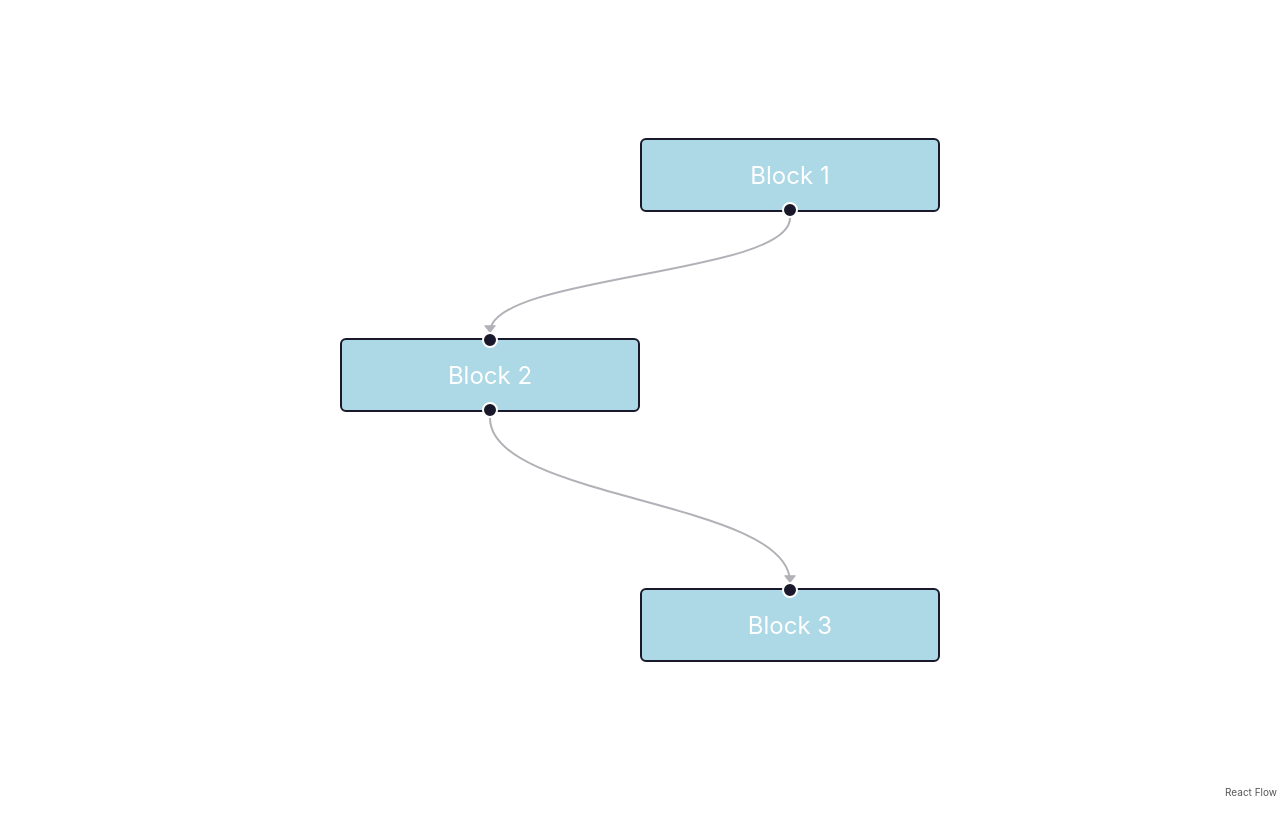
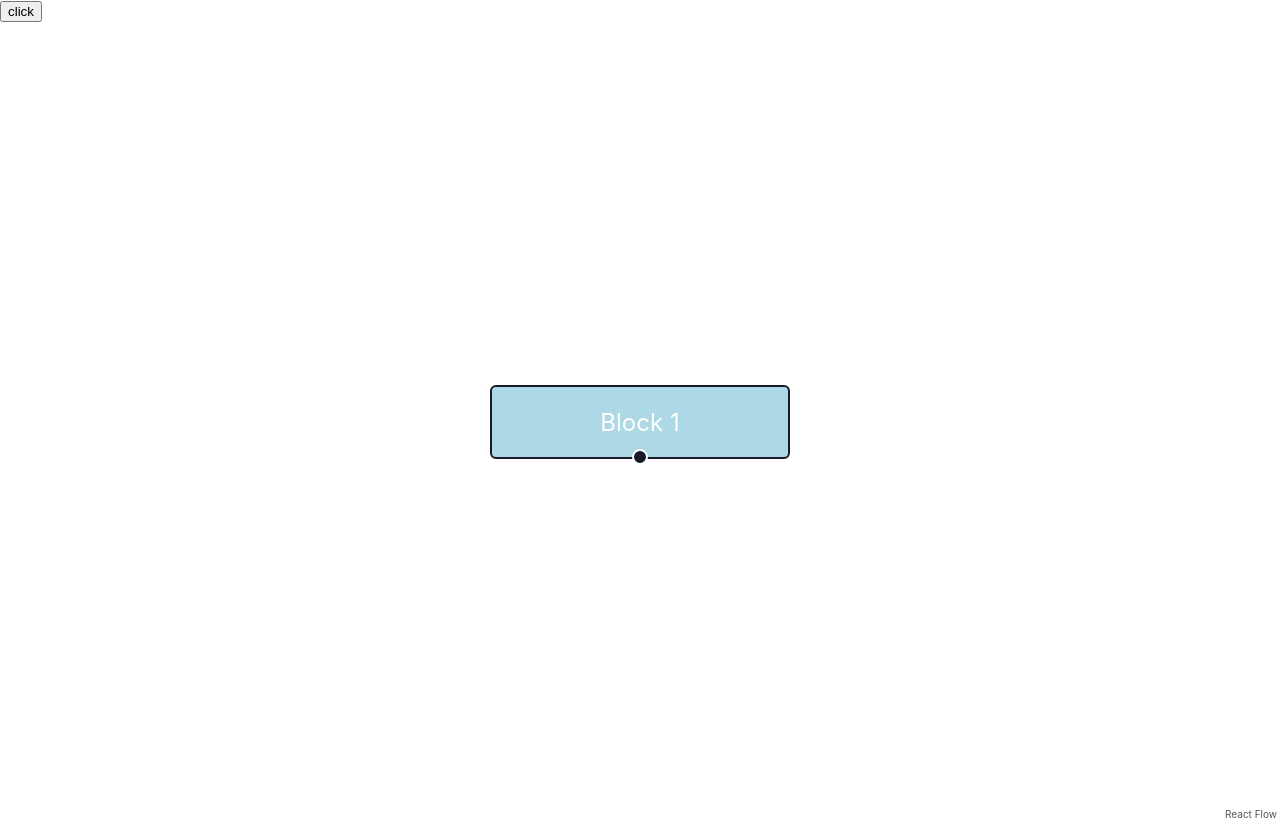
Before and after one commit to 8ladimirovi4/Mechanotronica, a React (Create React App) app in the folder frontend/: page / in a window 1280 px wide. Before the commit the page ends 800 px from the top, so only its background shows below. Built offline with nearby package versions, Linux system fonts and the light colour scheme; what reactflow would draw is missing.

Commit message:
addBlock with hard code

```diff
--- a/frontend/src/components/OverviewFlow.jsx
+++ b/frontend/src/components/OverviewFlow.jsx
@@ -1,8 +1,8 @@
 import React, { useEffect, useReducer, useState }from 'react'
-import ReactFlow, {MarkerType} from 'react-flow-renderer/nocss';
+import ReactFlow from 'react-flow-renderer/nocss';
 import 'react-flow-renderer/dist/style.css'
 import 'react-flow-renderer/dist/theme-default.css'
-import reducer, { loadBlocks, initialState } from './Reducer';
+import reducer, { loadBlocks, initialState, addBlock } from './Reducer';
 
 const OverviewFlow = () => {
   const [block, setBlock] = useState()
@@ -11,18 +11,25 @@ const OverviewFlow = () => {
 
   useEffect(() => {
 dispatch(loadBlocks())
-console.log(blocks.defaultEdges);
   },[blocks])
+
+  console.log(blocks.defaultNodes);
+
+  const addBlockFunc = () => {
+dispatch(addBlock())
+  }
 
   return (
     <>
+     <button onClick={addBlockFunc}> click</button>
     <ReactFlow
-    defaultNodes={blocks.defaultNodes}
-    defaultEdges={blocks.defaultEdges}
+    defaultNodes={blocks.defaultNodes && blocks.defaultNodes}
+    defaultEdges={blocks.defaultEdges && blocks.defaultEdges}
     fitView
     style={{width: '100%', height:'100vh'}}
     >
     </ReactFlow>
+
     </>
   );
 };
--- a/frontend/src/components/Reducer.js
+++ b/frontend/src/components/Reducer.js
@@ -1,8 +1,6 @@
 import {MarkerType} from 'react-flow-renderer/nocss';
 
 const initialState = {
-
-    test: 'test',
 
     defaultNodes: [
         {
@@ -13,57 +11,67 @@ const initialState = {
           style: { backgroundColor: 'lightblue', color: 'white' },
         },
 
-        {
-          id: '2',
-          // you can also pass a React component as a label
-          data: { label: 'Block 2' },
-          position: { x: 100, y: 125 },
-          style: { backgroundColor: 'lightblue', color: 'white' },
-        },
-        {
-          id: '3',
-          type: 'output',
-          data: { label: 'Block 3' },
-          position: { x: 250, y: 250 },
-          style: { backgroundColor: 'lightblue', color: 'white' },
-        },
+        // {
+        //   id: '2',
+        //   // you can also pass a React component as a label
+        //   data: { label: 'Block 2' },
+        //   position: { x: 100, y: 125 },
+        //   style: { backgroundColor: 'lightblue', color: 'white' },
+        // },
+        // {
+        //   id: '3',
+        //   type: 'output',
+        //   data: { label: 'Block 3' },
+        //   position: { x: 250, y: 250 },
+        //   style: { backgroundColor: 'lightblue', color: 'white' },
+        // },
       ],
 
       defaultEdges: [
-        { id: 'e1-2', source: '1', target: '2',  markerEnd: {type: MarkerType.ArrowClosed}},
-        { id: 'e2-3', source: '2', target: '3', markerEnd: {type: MarkerType.ArrowClosed}},
+        // { id: 'e1-2', source: '1', target: '2',  markerEnd: {type: MarkerType.ArrowClosed}},
+        // { id: 'e2-3', source: '2', target: '3', markerEnd: {type: MarkerType.ArrowClosed}},
       ]
 }
 
 const types = {
     LOAD_BLOCKS: 'LOAD_BLOCKS',
-    TEST: 'TEST'
+    ADD_BLOCK: 'ADD_BLOCK'
 }
 
 const actions = {
-    loadBlocks: () => ({type: types.ADD_BLOCK}),
-    test: () => ({type: types.TEST})
+    loadBlocks: () => ({type: types.LOAD_BLOCKS}),
+    addBlock: () => ({type: types.ADD_BLOCK}),
 }
 
 const reducer = (state, action) => {
 switch (action.type) {
     case types.LOAD_BLOCKS:{
-
        return state
     }
-    case types.TEST:{
+    case types.ADD_BLOCK:{
 
-        return state
+        const newBlock = {...state, defaultNodes: [...state.defaultNodes,
+            {
+                id: '2',
+                type: 'input',
+                data: { label: 'Block 1' },
+                position: { x: 300, y: 40 },
+                style: { backgroundColor: 'lightblue', color: 'white' },
+              }
+        ]}
+       return newBlock
+
      }
+
     default: {
        return state
     }
-}
+  }
 }
 
 export default reducer
 export {initialState}
 export const {
     loadBlocks,
-    test
+    addBlock
 } = actions
```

= PROBLEM DESCRIPTION =
From the records above, count the lines in which the string "nocss" is found, and answer with the number alone.

= EXERCISE RESPONSE =
3